*REQUIREMENT*
For the records below, give the number of lines in which "https" appears, and add nothing else.

Before-and-after change records:
##########
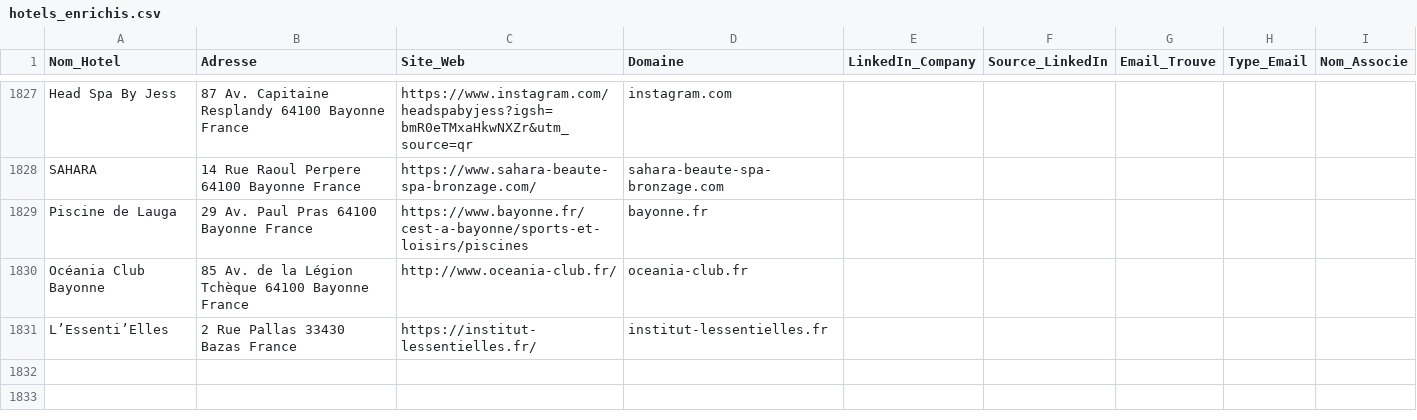
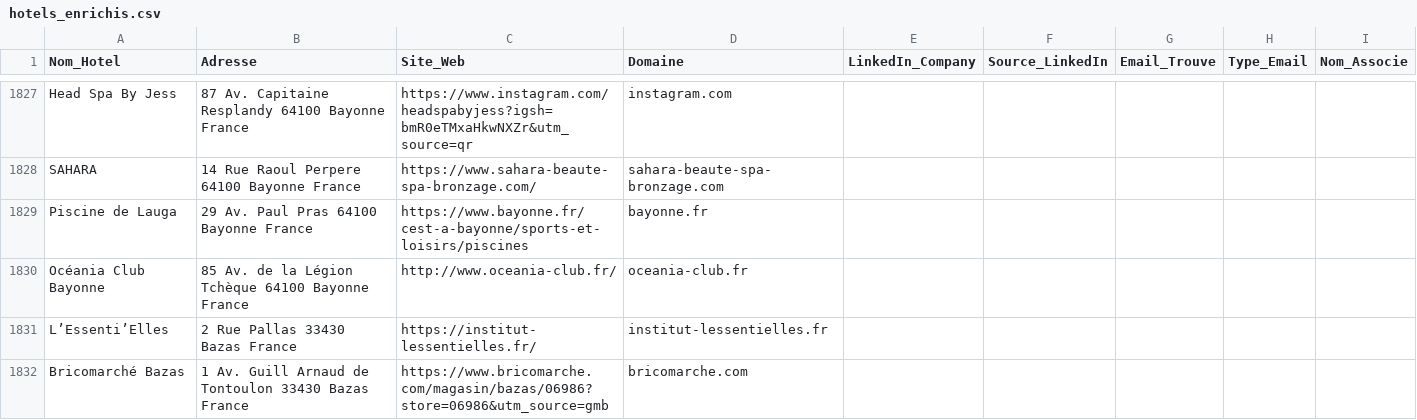
Before and after one commit to tsimokaza01-source/URL-5, a CSV file: hotels_enrichis.csv, drawn as a sheet; only a part is shown, gaps mark what is left out.

```diff
--- a/hotels_enrichis.csv
+++ b/hotels_enrichis.csv
@@ -1831 +1831,2 @@ Océania Club Bayonne,85 Av. de la Légion Tchèque 64100 Bayonne France,http://
 L’Essenti’Elles,2 Rue Pallas 33430 Bazas France,https://institut-lessentielles.fr/,institut-lessentielles.fr,,,,,
+Bricomarché Bazas,1 Av. Guill Arnaud de Tontoulon 33430 Bazas France,https://www.bricomarche.com/magasin/bazas/06986?store=06986&utm_source=gmb,bricomarche.com,,,,,
```
Also changed, not shown: 1 other file.
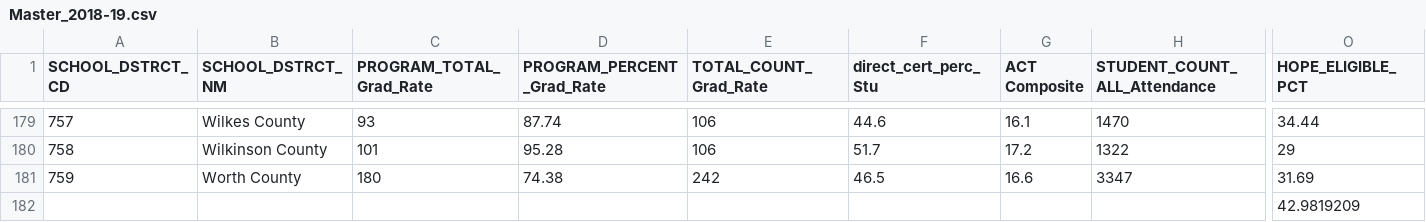
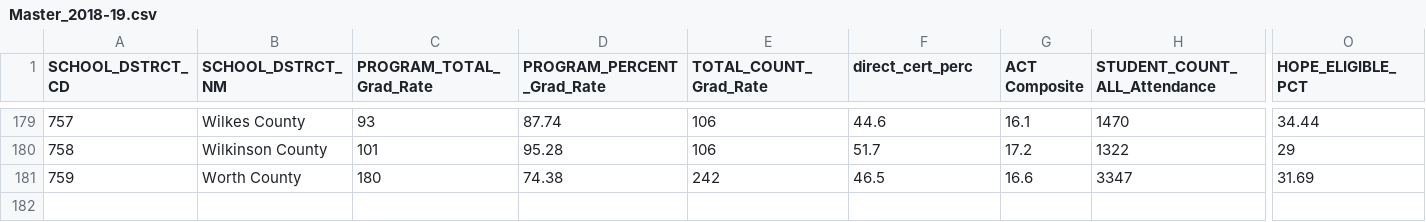
Before and after one commit to tmsuidan/GaEduData2018-21, a CSV file: data/Master_2018-19.csv, drawn as a sheet; only a part is shown, gaps mark what is left out; rows hold the shown columns only; the diff names each change by its address in the sheet, - before the commit and + after, or states it on an @@ line.

```diff
--- a/data/Master_2018-19.csv
+++ b/data/Master_2018-19.csv
-F1: direct_cert_perc_Stu
+F1: direct_cert_perc
-row 182:  |  |  |  |  |  |  |  | 42.9819209
```
Also changed, not shown: data/Master_2019-20.csv.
##########
*OUTPUT FOR THIS TASK*
2